--- Given data Enclosed Below ---
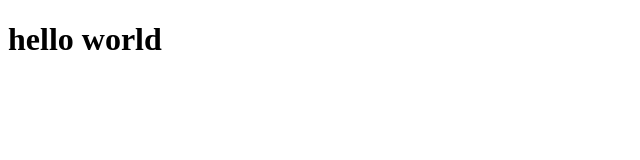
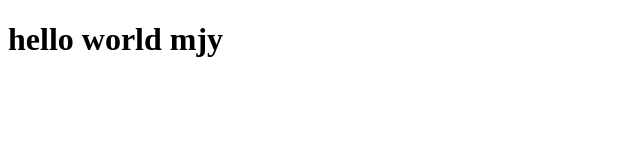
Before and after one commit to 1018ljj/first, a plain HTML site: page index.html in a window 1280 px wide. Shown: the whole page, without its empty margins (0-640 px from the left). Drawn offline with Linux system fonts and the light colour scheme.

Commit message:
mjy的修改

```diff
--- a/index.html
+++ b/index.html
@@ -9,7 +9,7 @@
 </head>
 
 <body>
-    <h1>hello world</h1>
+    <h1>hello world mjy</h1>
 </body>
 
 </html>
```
--- End of Enclosed Given data ---
--- Given data Enclosed Below ---
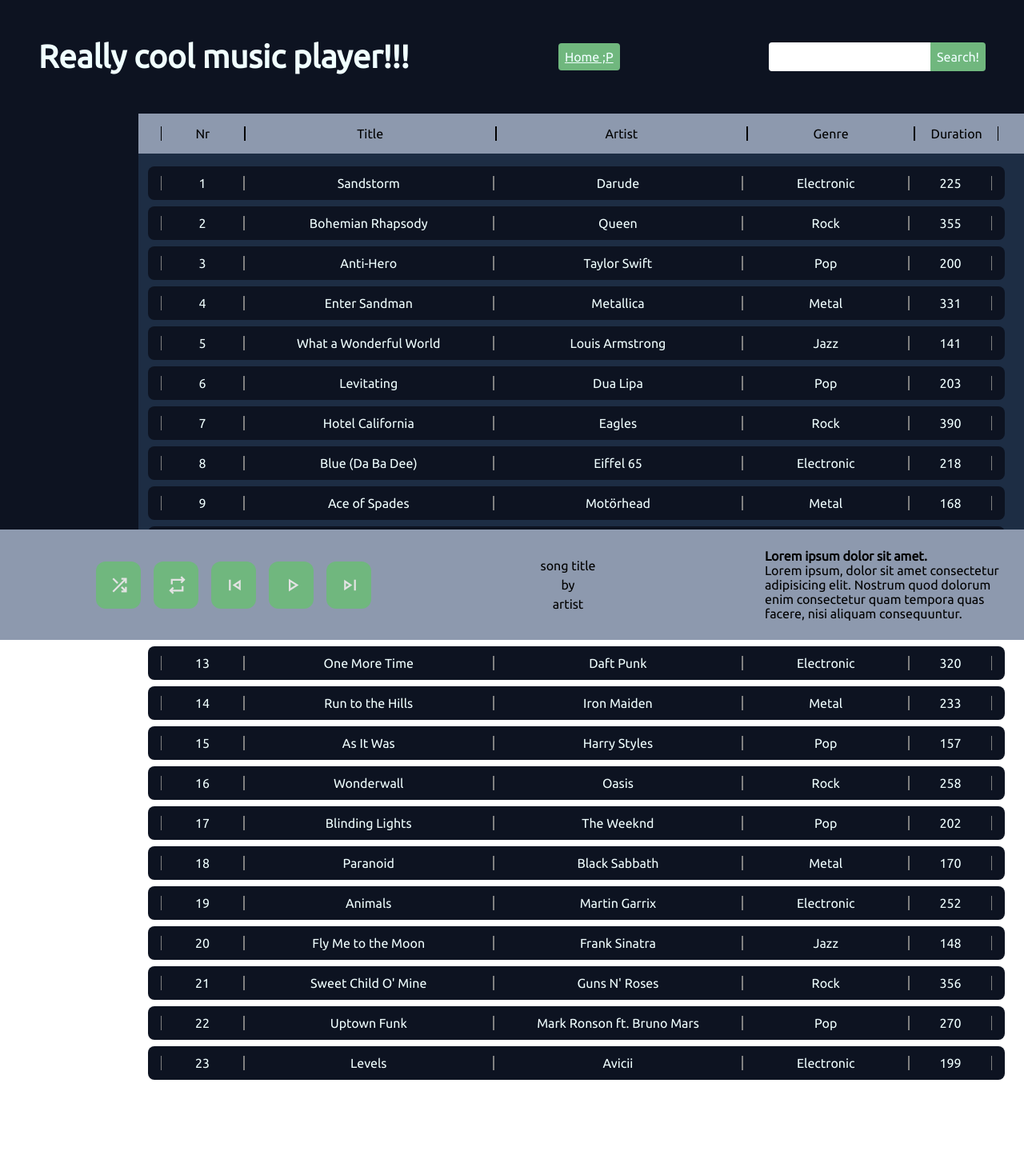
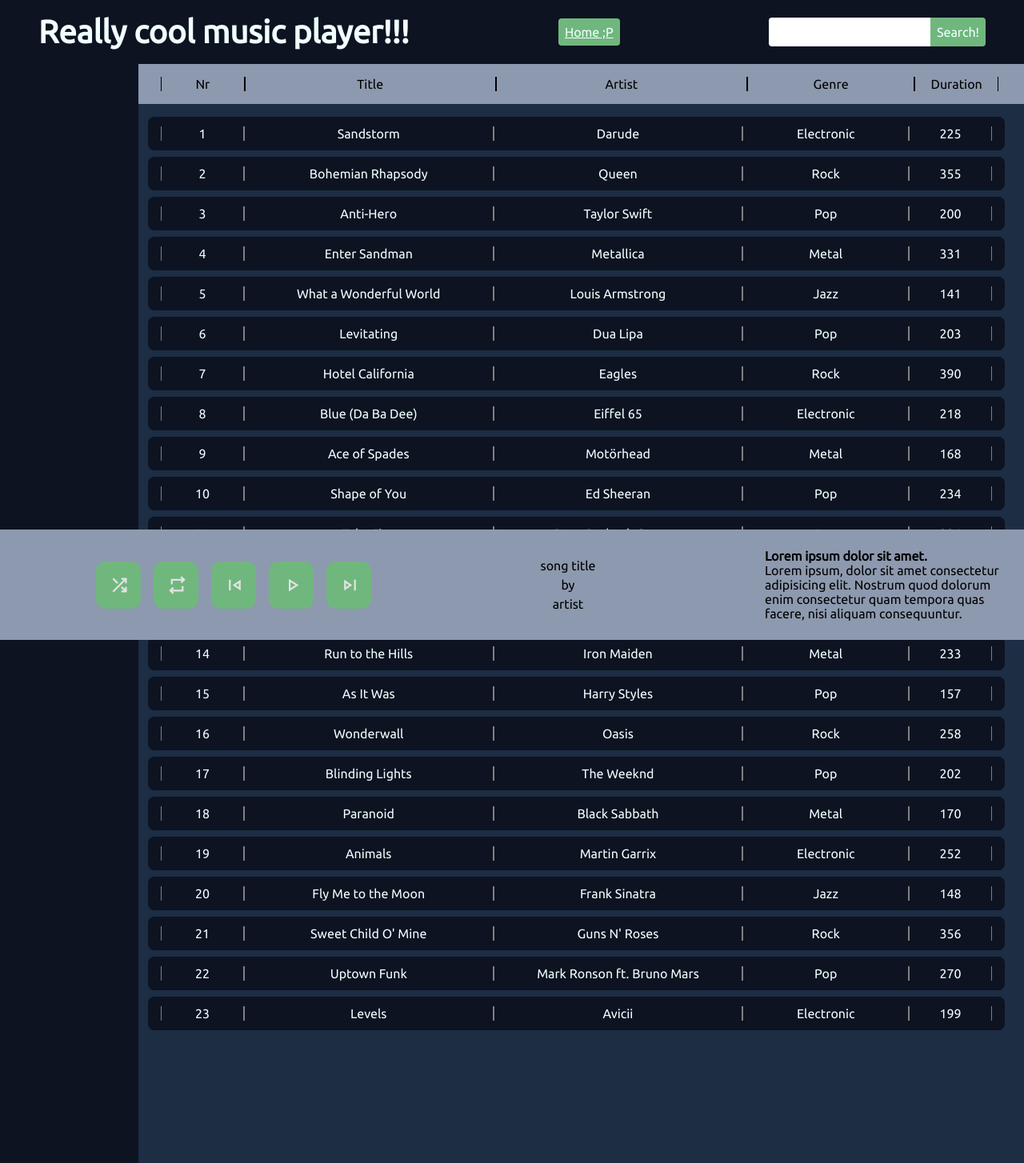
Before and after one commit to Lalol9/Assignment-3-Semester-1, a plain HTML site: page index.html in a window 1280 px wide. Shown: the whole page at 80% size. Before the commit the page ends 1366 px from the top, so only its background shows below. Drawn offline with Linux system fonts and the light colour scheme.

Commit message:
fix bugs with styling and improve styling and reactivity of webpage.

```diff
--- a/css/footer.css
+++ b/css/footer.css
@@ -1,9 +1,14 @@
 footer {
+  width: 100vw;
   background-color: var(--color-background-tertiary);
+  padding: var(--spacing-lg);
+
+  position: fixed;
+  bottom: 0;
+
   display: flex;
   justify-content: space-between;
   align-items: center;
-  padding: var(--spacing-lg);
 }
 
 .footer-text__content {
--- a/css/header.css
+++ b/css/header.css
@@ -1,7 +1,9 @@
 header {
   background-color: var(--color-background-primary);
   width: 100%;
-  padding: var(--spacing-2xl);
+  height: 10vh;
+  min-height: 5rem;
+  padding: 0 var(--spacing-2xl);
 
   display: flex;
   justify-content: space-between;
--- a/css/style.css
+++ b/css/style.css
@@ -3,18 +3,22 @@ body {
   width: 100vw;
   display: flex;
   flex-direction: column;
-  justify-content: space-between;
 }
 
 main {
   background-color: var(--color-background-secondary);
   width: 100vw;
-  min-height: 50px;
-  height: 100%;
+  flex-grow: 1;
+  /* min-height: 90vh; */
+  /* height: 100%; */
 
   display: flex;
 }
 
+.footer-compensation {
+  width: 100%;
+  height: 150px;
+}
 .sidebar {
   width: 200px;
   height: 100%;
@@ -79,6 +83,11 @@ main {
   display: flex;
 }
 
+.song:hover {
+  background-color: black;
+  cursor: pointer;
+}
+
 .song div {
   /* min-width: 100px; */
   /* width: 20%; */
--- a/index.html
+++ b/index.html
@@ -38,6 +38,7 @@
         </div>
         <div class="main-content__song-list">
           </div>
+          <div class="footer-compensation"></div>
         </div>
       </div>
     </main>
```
--- End of Enclosed Given data ---
- [Problem to solve]:
Report, as a bare number, how many lines above contain the string "header".

- [Task solution]:
3